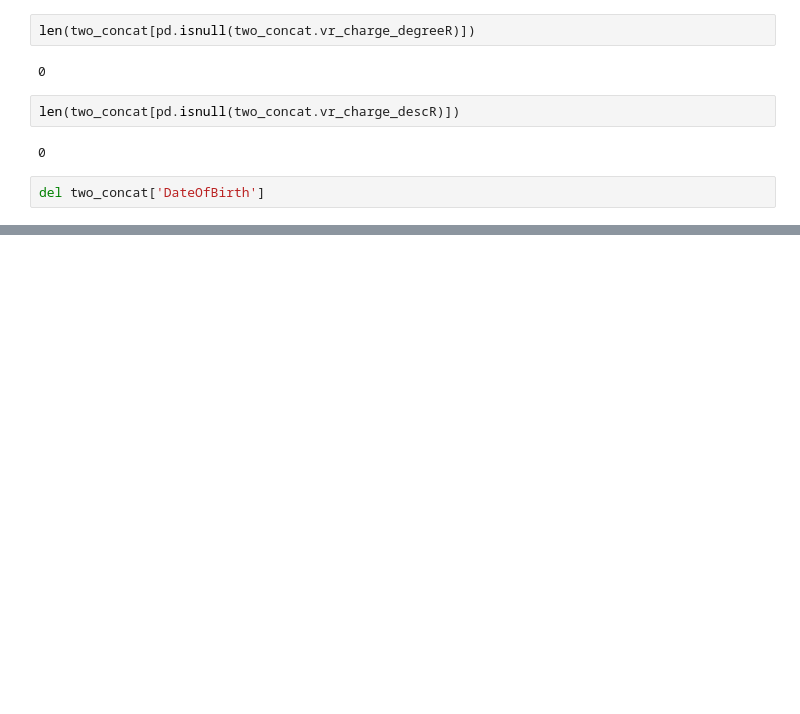
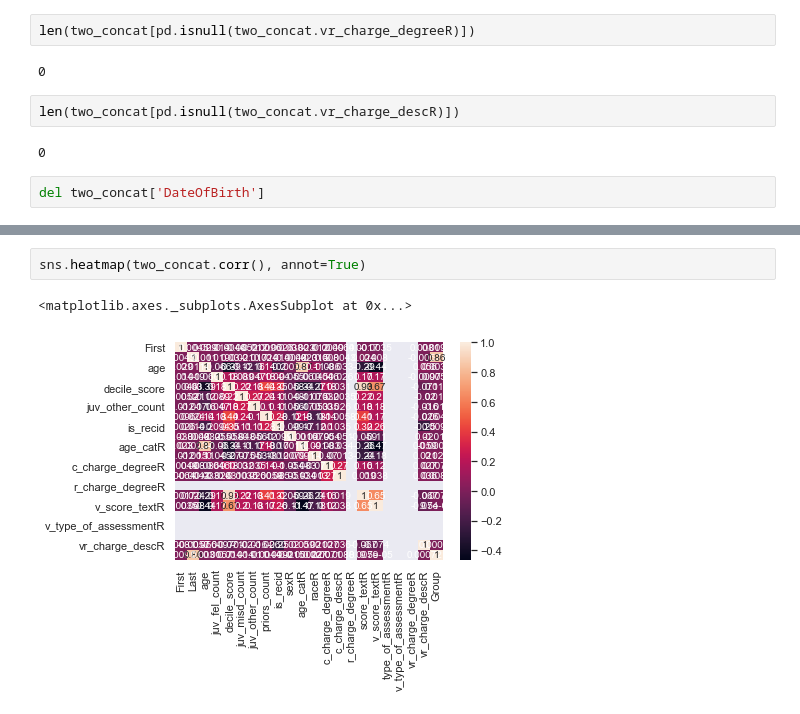
Before and after one commit to DataScienceDuo/COMPAS, a Jupyter notebook: two_year_analysis-Copy1.ipynb, the cells around one changed output, grey strips where cells are left out. Saved outputs shown, nothing was run; the diff lists cells and outputs as text; blank space fills up the shorter version.

```diff
--- a/two_year_analysis-Copy1.ipynb
+++ b/two_year_analysis-Copy1.ipynb
@@ -1705,0 +1769,5 @@ TypeError: invalid type promotion
+# %%
+sns.heatmap(two_concat.corr(), annot=True)
+# %% [output]
+<matplotlib.axes._subplots.AxesSubplot at 0x...>
+[figure, added]
```
Also changed, not shown: parts of 78 cells of this notebook.
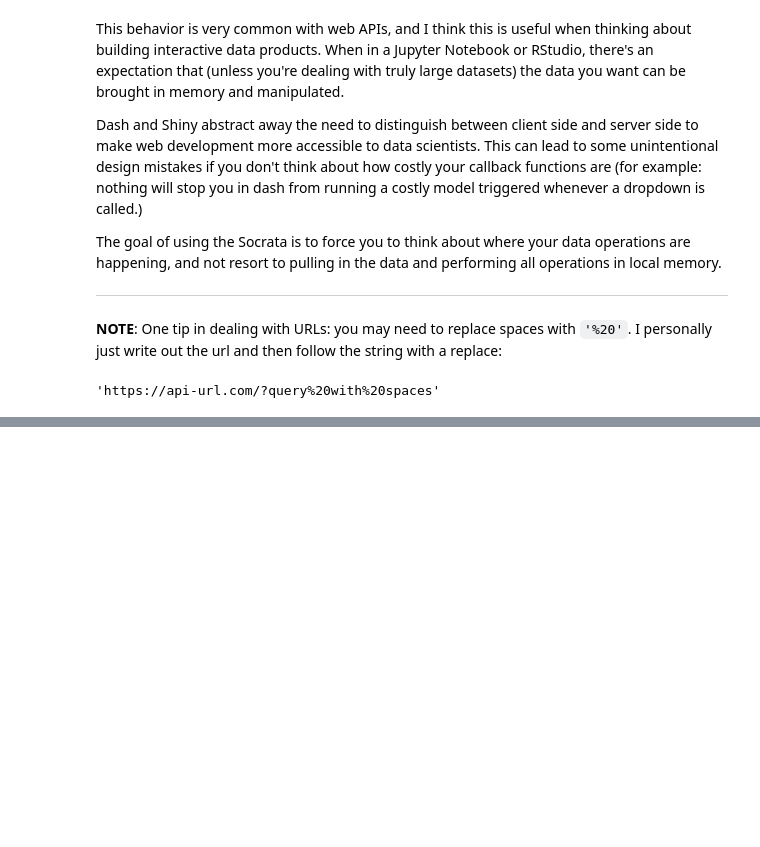
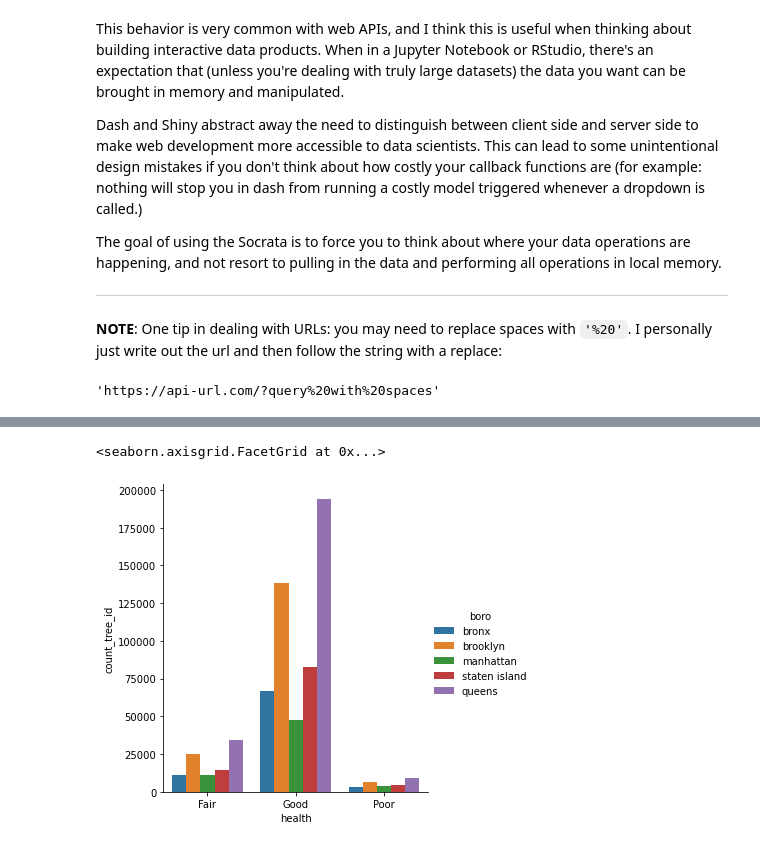
Before and after one commit to palmorezm/msds, a Jupyter notebook: 608/Mod4/module4.ipynb, the cells around one changed output, grey strips where cells are left out. Drawn from its saved outputs; the diff is of its cells as text; code cells hidden in the pictures; blank space fills up the shorter version.

```diff
--- a/608/Mod4/module4.ipynb
+++ b/608/Mod4/module4.ipynb
@@ -116,0 +161,40 @@ The goal of using the Socrata is to force you to think about where your data ope
+# %%
+# Bronx
+soql_url1 = ('https://data.cityofnewyork.us/resource/nwxe-4ae8.json?' +\
+        '$select=health, count(tree_id)' +\
+        '&$where=boroname=\'Bronx\'' +\
+        '&$group=health').replace(' ', '%20')
+bronx = pd.read_json(soql_url1)
+# Brooklyn
+soql_url2 = ('https://data.cityofnewyork.us/resource/nwxe-4ae8.json?' +\
+        '$select=health, count(tree_id)' +\
+        '&$where=boroname=\'Brooklyn\'' +\
+        '&$group=health').replace(' ', '%20')
+brooklyn = pd.read_json(soql_url2)
+# Manhattan
+soql_url3 = ('https://data.cityofnewyork.us/resource/nwxe-4ae8.json?' +\
+        '$select=health, count(tree_id)' +\
+        '&$where=boroname=\'Manhattan\'' +\
+        '&$group=health').replace(' ', '%20')
+manhattan = pd.read_json(soql_url3)
+# Staten Island
+soql_url4 = ('https://data.cityofnewyork.us/resource/nwxe-4ae8.json?' +\
+        '$select=health, count(tree_id)' +\
+        '&$where=boroname=\'Staten Island\'' +\
+        '&$group=health').replace(' ', '%20')
+staten = pd.read_json(soql_url4)
+# Queens
+soql_url5 = ('https://data.cityofnewyork.us/resource/nwxe-4ae8.json?' +\
+        '$select=health, count(tree_id)' +\
+        '&$where=boroname=\'Queens\'' +\
+        '&$group=health').replace(' ', '%20')
+queens = pd.read_json(soql_url5)
+# Set boro for each borough
+bronx["boro"] = "bronx"
+brooklyn["boro"] = "brooklyn"
+manhattan["boro"] = "manhattan"
+staten["boro"] = "staten island"
+queens["boro"] = "queens"
+# Combine
+frames = [bronx, brooklyn, manhattan, staten, queens]
+borotreehealth = pd.concat(frames)
@@ -116,0 +215,5 @@ The goal of using the Socrata is to force you to think about where your data ope
+# %%
+sns.catplot(x = "health", y = "count_tree_id", hue = "boro", kind="bar", data = borotreehealth)
+# %% [output]
+<seaborn.axisgrid.FacetGrid at 0x...>
+[figure, added]
```
Also changed, not shown: parts of 17 cells of this notebook.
* * *
Please write the data out again exactly, but do not carry over the pictures.

Before and after one commit to DataScienceDuo/COMPAS, a Jupyter notebook: two_year_analysis-Copy1.ipynb, the cells around one changed output, grey strips where cells are left out. Saved outputs shown, nothing was run; the diff lists cells and outputs as text; blank space fills up the shorter version.

```diff
--- a/two_year_analysis-Copy1.ipynb
+++ b/two_year_analysis-Copy1.ipynb
@@ -1705,0 +1769,5 @@ TypeError: invalid type promotion
+# %%
+sns.heatmap(two_concat.corr(), annot=True)
+# %% [output]
+<matplotlib.axes._subplots.AxesSubplot at 0x...>
+[figure, added]
```
Also changed, not shown: parts of 78 cells of this notebook.
Before and after one commit to palmorezm/msds, a Jupyter notebook: 608/Mod4/module4.ipynb, the cells around one changed output, grey strips where cells are left out. Drawn from its saved outputs; the diff is of its cells as text; code cells hidden in the pictures; blank space fills up the shorter version.

```diff
--- a/608/Mod4/module4.ipynb
+++ b/608/Mod4/module4.ipynb
@@ -116,0 +161,40 @@ The goal of using the Socrata is to force you to think about where your data ope
+# %%
+# Bronx
+soql_url1 = ('https://data.cityofnewyork.us/resource/nwxe-4ae8.json?' +\
+        '$select=health, count(tree_id)' +\
+        '&$where=boroname=\'Bronx\'' +\
+        '&$group=health').replace(' ', '%20')
+bronx = pd.read_json(soql_url1)
+# Brooklyn
+soql_url2 = ('https://data.cityofnewyork.us/resource/nwxe-4ae8.json?' +\
+        '$select=health, count(tree_id)' +\
+        '&$where=boroname=\'Brooklyn\'' +\
+        '&$group=health').replace(' ', '%20')
+brooklyn = pd.read_json(soql_url2)
+# Manhattan
+soql_url3 = ('https://data.cityofnewyork.us/resource/nwxe-4ae8.json?' +\
+        '$select=health, count(tree_id)' +\
+        '&$where=boroname=\'Manhattan\'' +\
+        '&$group=health').replace(' ', '%20')
+manhattan = pd.read_json(soql_url3)
+# Staten Island
+soql_url4 = ('https://data.cityofnewyork.us/resource/nwxe-4ae8.json?' +\
+        '$select=health, count(tree_id)' +\
+        '&$where=boroname=\'Staten Island\'' +\
+        '&$group=health').replace(' ', '%20')
+staten = pd.read_json(soql_url4)
+# Queens
+soql_url5 = ('https://data.cityofnewyork.us/resource/nwxe-4ae8.json?' +\
+        '$select=health, count(tree_id)' +\
+        '&$where=boroname=\'Queens\'' +\
+        '&$group=health').replace(' ', '%20')
+queens = pd.read_json(soql_url5)
+# Set boro for each borough
+bronx["boro"] = "bronx"
+brooklyn["boro"] = "brooklyn"
+manhattan["boro"] = "manhattan"
+staten["boro"] = "staten island"
+queens["boro"] = "queens"
+# Combine
+frames = [bronx, brooklyn, manhattan, staten, queens]
+borotreehealth = pd.concat(frames)
@@ -116,0 +215,5 @@ The goal of using the Socrata is to force you to think about where your data ope
+# %%
+sns.catplot(x = "health", y = "count_tree_id", hue = "boro", kind="bar", data = borotreehealth)
+# %% [output]
+<seaborn.axisgrid.FacetGrid at 0x...>
+[figure, added]
```
Also changed, not shown: parts of 17 cells of this notebook.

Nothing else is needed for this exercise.